__Provided entries__.

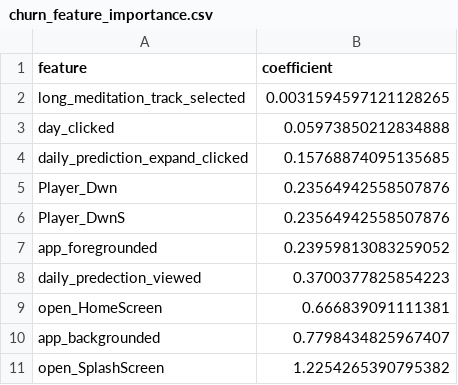
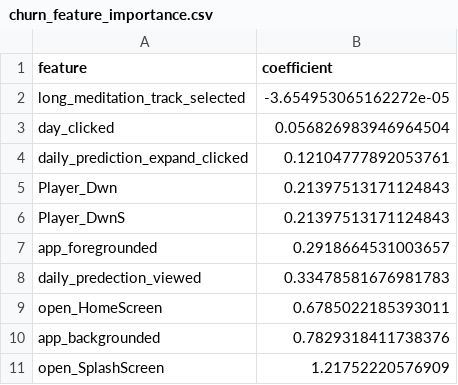
Before and after one commit to gurmeetatweb/AIApp_SubscriptionIntelligenceSystem, a CSV file: data/processed/churn_feature_importance.csv, drawn as a sheet.

```diff
--- a/data/processed/churn_feature_importance.csv
+++ b/data/processed/churn_feature_importance.csv
@@ -1,11 +1,11 @@
 feature,coefficient
-long_meditation_track_selected,0.0031594597121128265
-day_clicked,0.05973850212834888
-daily_prediction_expand_clicked,0.15768874095135685
-Player_Dwn,0.23564942558507876
-Player_DwnS,0.23564942558507876
-app_foregrounded,0.23959813083259052
-daily_predection_viewed,0.3700377825854223
-open_HomeScreen,0.666839091111381
-app_backgrounded,0.7798434825967407
-open_SplashScreen,1.2254265390795382
+long_meditation_track_selected,-3.654953065162272e-05
+day_clicked,0.056826983946964504
+daily_prediction_expand_clicked,0.12104777892053761
+Player_Dwn,0.21397513171124843
+Player_DwnS,0.21397513171124843
+app_foregrounded,0.2918664531003657
+daily_predection_viewed,0.33478581676981783
+open_HomeScreen,0.6785022185393011
+app_backgrounded,0.7829318411738376
+open_SplashScreen,1.21752220576909
```
Also changed, not shown: data/processed/premium_churn_scores.csv, data/processed/premium_demand_forecast.csv, 4 other files.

__Task item__. Read the entries above, then pull out the lines that include "processed".

__Answer space__.
Before and after one commit to gurmeetatweb/AIApp_SubscriptionIntelligenceSystem, a CSV file: data/processed/churn_feature_importance.csv, drawn as a sheet.
--- a/data/processed/churn_feature_importance.csv
+++ b/data/processed/churn_feature_importance.csv
Also changed, not shown: data/processed/premium_churn_scores.csv, data/processed/premium_demand_forecast.csv, 4 other files.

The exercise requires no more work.